In addition, supply chain disruptions linked to the pandemic have also increased costs, such as shipping, and a weakening rand has made imports of turbines and solar modules more expensive.

Across the globe, the war has heightened the appeal of renewable energy as a source of energy that is domestic and also tackles an increasingly urgent climate crisis.

Soaring costs have left many governments struggling to encourage short-term investment in green energy and the problem is extreme in SA because of the low tariffs that were agreed.

“The winning financial models didn't likely have a lot of fat on them,” Kai Howie, chair of the working group for policy and markets at SA Wind Energy Association, said.

The SA Photo Voltaic Industry Association said capital expenditure and component inflation have risen by up to 40% for solar projects since companies locked in tariffs in August last year.

A banker working on several of the energy projects said it was a perfect storm. He asked not to be named as he was not authorised to speak to the press.

He and a renewables company executive said the shift in global economic conditions meant the bulk of those projects would struggle to reach financial close, a fundraising process after which construction could begin.

“Either the government resolves the issues with a solution that suits all or reaching financial close will be a significant challenge,” the executive, who asked not to be named, said.

Companies selected last year must achieve financial close in the third quarter of this year.

Scatec reached financial close on July 19 for three projects under the on-demand round, but declined to comment on the status for its other projects.

Mainstream Renewable Power said its consortium was working with the government to meet the targeted timelines. Other companies did not comment.

Tshifhiwa Bernard Magoro, head of the Independent Power Producers (IPP) Office, the government body overseeing the projects, told Reuters he was engaging with companies.

“I have to emphasise we need the power,” he said. “We are doing all we can within the ambit of the law to help them reach financial closure.”

The company executive pointed to two options: an adjustment of tariffs — something he deemed unlikely — or flexibility on financial close deadlines in the hope that costs would fall.

“Otherwise, it's untenable,” he said, adding that he expected global economic and supply chain issues to ease in the short term.

Other industry experts were less optimistic.

Shashi Barla, director with Denmark-based renewable advisory firm Brinckmann, said top equipment manufacturers have hiked prices of wind turbines by roughly 20% and are still making losses.

“These high prices will prevail for at least 12 to 18 months,” he said.

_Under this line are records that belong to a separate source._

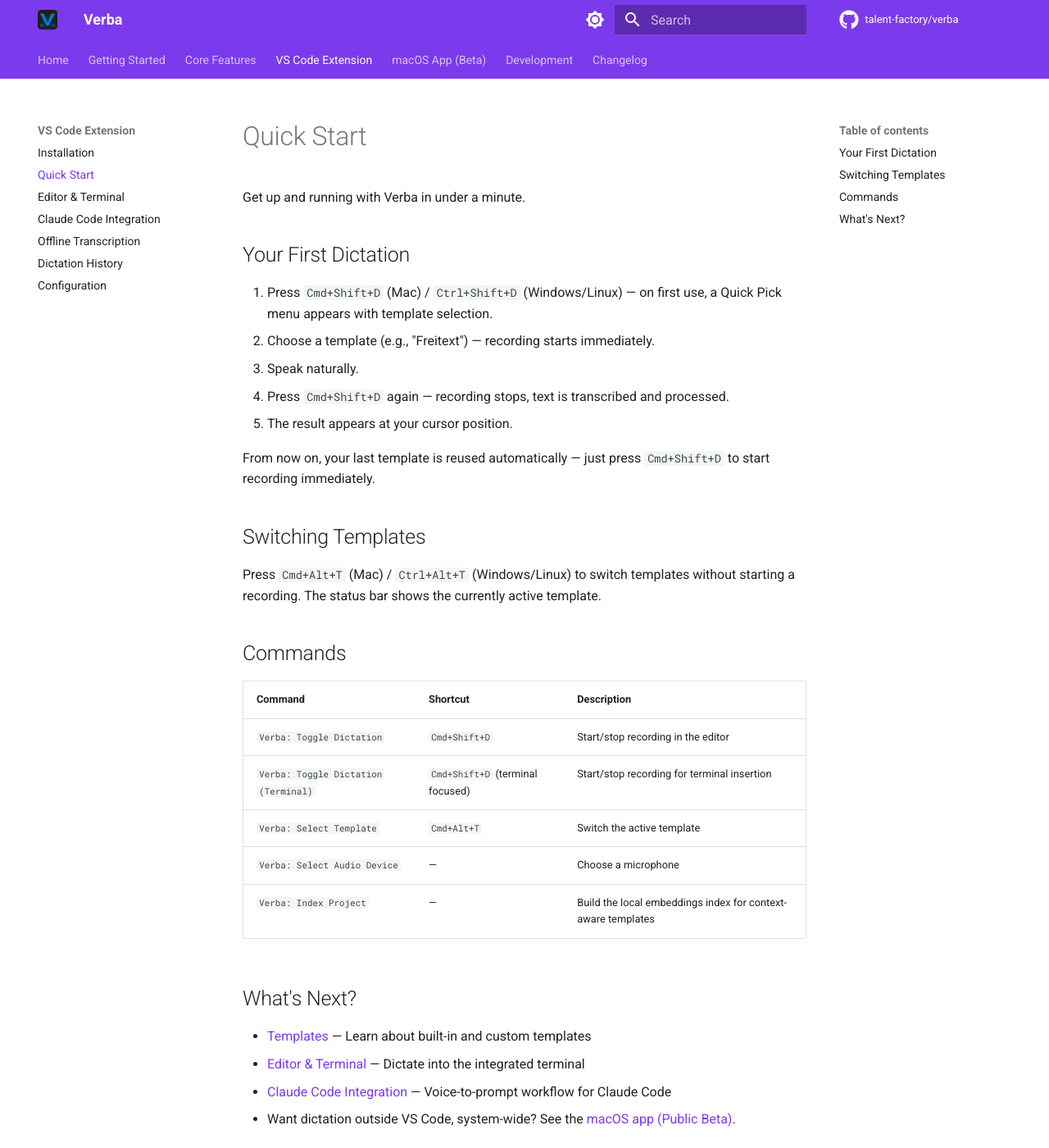
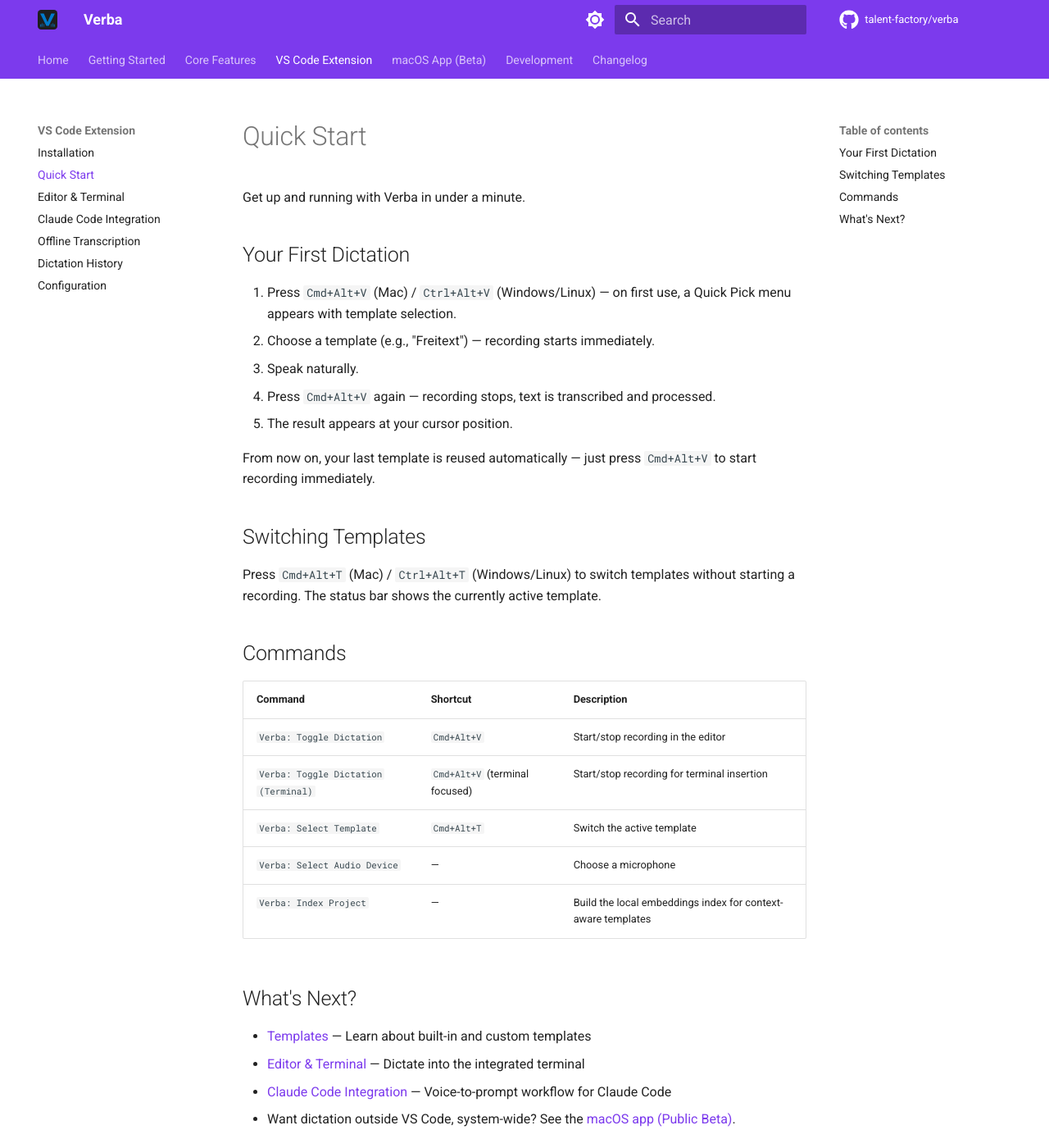
Before and after one commit to talent-factory/verba, an MkDocs documentation site: the page built from docs/vscode/quickstart.md, in a window 1280 px wide and 1400 px high. Shown: the whole window at 82% size. Built offline with MkDocs 1.6.1 and Material for MkDocs 9.7.7, drawn with Linux system fonts in a browser that asks for light colours; comment, search, counter and statistics services are not loaded.

Commit message:
🐛 fix(vscode): Diktat-Shortcut auf Cmd+Alt+V — Kollision mit Run-and-Debug behoben
Der Diktat-Shortcut lag auf Cmd+Shift+D und kollidierte mit VS Codes
eingebautem "Run and Debug"-View (workbench.view.debug). Bei fokussiertem
Terminal gewann stets der Built-in, weshalb Terminal-Diktat nie auslöste.

Verschoben auf Cmd+Alt+V / Ctrl+Alt+V — frei von der Debug-Kollision und
vom macOS-Dock-Shortcut Cmd+Alt+D. dictation.start und
dictation.startFromTerminal nachgezogen; alle VS-Code-Docs, Quickstart-
Tabelle und das UAT-Dokument aktualisiert. Continuous-Shortcut
(Cmd+Shift+Alt+D) unverändert.

Zusätzlich zwei beim UAT entdeckte Build-Fehler behoben:

- .vscodeignore schloss apps/** nicht aus, wodurch vsce die mehrere GB
  große Tauri-App einzupacken versuchte und endlos hing. Jetzt werden
  apps/**, verschachtelte node_modules, lokale Tool-/State-Ordner
  (.headroom, .serena, .superpowers, .grepai) und .env ausgeschlossen;
  die VSIX ist wieder ~1,7 MB (13 Dateien).

- npm run dev (via just dev) baute nur out/ via compile, während die
  Extension laut "main" dist/extension.js lädt — das wird nur von bundle
  erzeugt. Der Dev-Host startete dadurch veralteten Code. npm run dev
  bundelt jetzt vor dem Start.

```diff
--- a/docs/vscode/quickstart.md
+++ b/docs/vscode/quickstart.md
@@ -4,13 +4,13 @@
 
 ## Your First Dictation
 
-1. Press `Cmd+Shift+D` (Mac) / `Ctrl+Shift+D` (Windows/Linux) — on first use, a Quick Pick menu appears with template selection.
+1. Press `Cmd+Alt+V` (Mac) / `Ctrl+Alt+V` (Windows/Linux) — on first use, a Quick Pick menu appears with template selection.
 2. Choose a template (e.g., "Freitext") — recording starts immediately.
 3. Speak naturally.
-4. Press `Cmd+Shift+D` again — recording stops, text is transcribed and processed.
+4. Press `Cmd+Alt+V` again — recording stops, text is transcribed and processed.
 5. The result appears at your cursor position.
 
-From now on, your last template is reused automatically — just press `Cmd+Shift+D` to start recording immediately.
+From now on, your last template is reused automatically — just press `Cmd+Alt+V` to start recording immediately.
 
 ## Switching Templates
 
@@ -20,8 +20,8 @@
 
 | Command | Shortcut | Description |
 |---------|----------|-------------|
-| `Verba: Toggle Dictation` | `Cmd+Shift+D` | Start/stop recording in the editor |
-| `Verba: Toggle Dictation (Terminal)` | `Cmd+Shift+D` (terminal focused) | Start/stop recording for terminal insertion |
+| `Verba: Toggle Dictation` | `Cmd+Alt+V` | Start/stop recording in the editor |
+| `Verba: Toggle Dictation (Terminal)` | `Cmd+Alt+V` (terminal focused) | Start/stop recording for terminal insertion |
 | `Verba: Select Template` | `Cmd+Alt+T` | Switch the active template |
 | `Verba: Select Audio Device` | — | Choose a microphone |
 | `Verba: Index Project` | — | Build the local embeddings index for context-aware templates |
```
Also changed, not shown: CHANGELOG.md (+9 -0 lines), CLAUDE.md (+1 -1 lines), README.md (+2 -2 lines), docs/concepts/templates.md (+1 -1 lines), docs/superpowers/uat/2026-07-22-agent-instruction-cleanup-uat.md (+9 -6 lines), docs/vscode/claude-code.md (+2 -2 lines), docs/vscode/editor-terminal.md (+1 -1 lines), package.json (+5 -5 lines), 1 other file.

Magoro said he was willing to work with companies, but there were no provisions for tariff revisions to offset the macroeconomic factors they faced.

“They understand the RFP (request for proposal). They have studied these documents. So they know the risk allocation,” he said.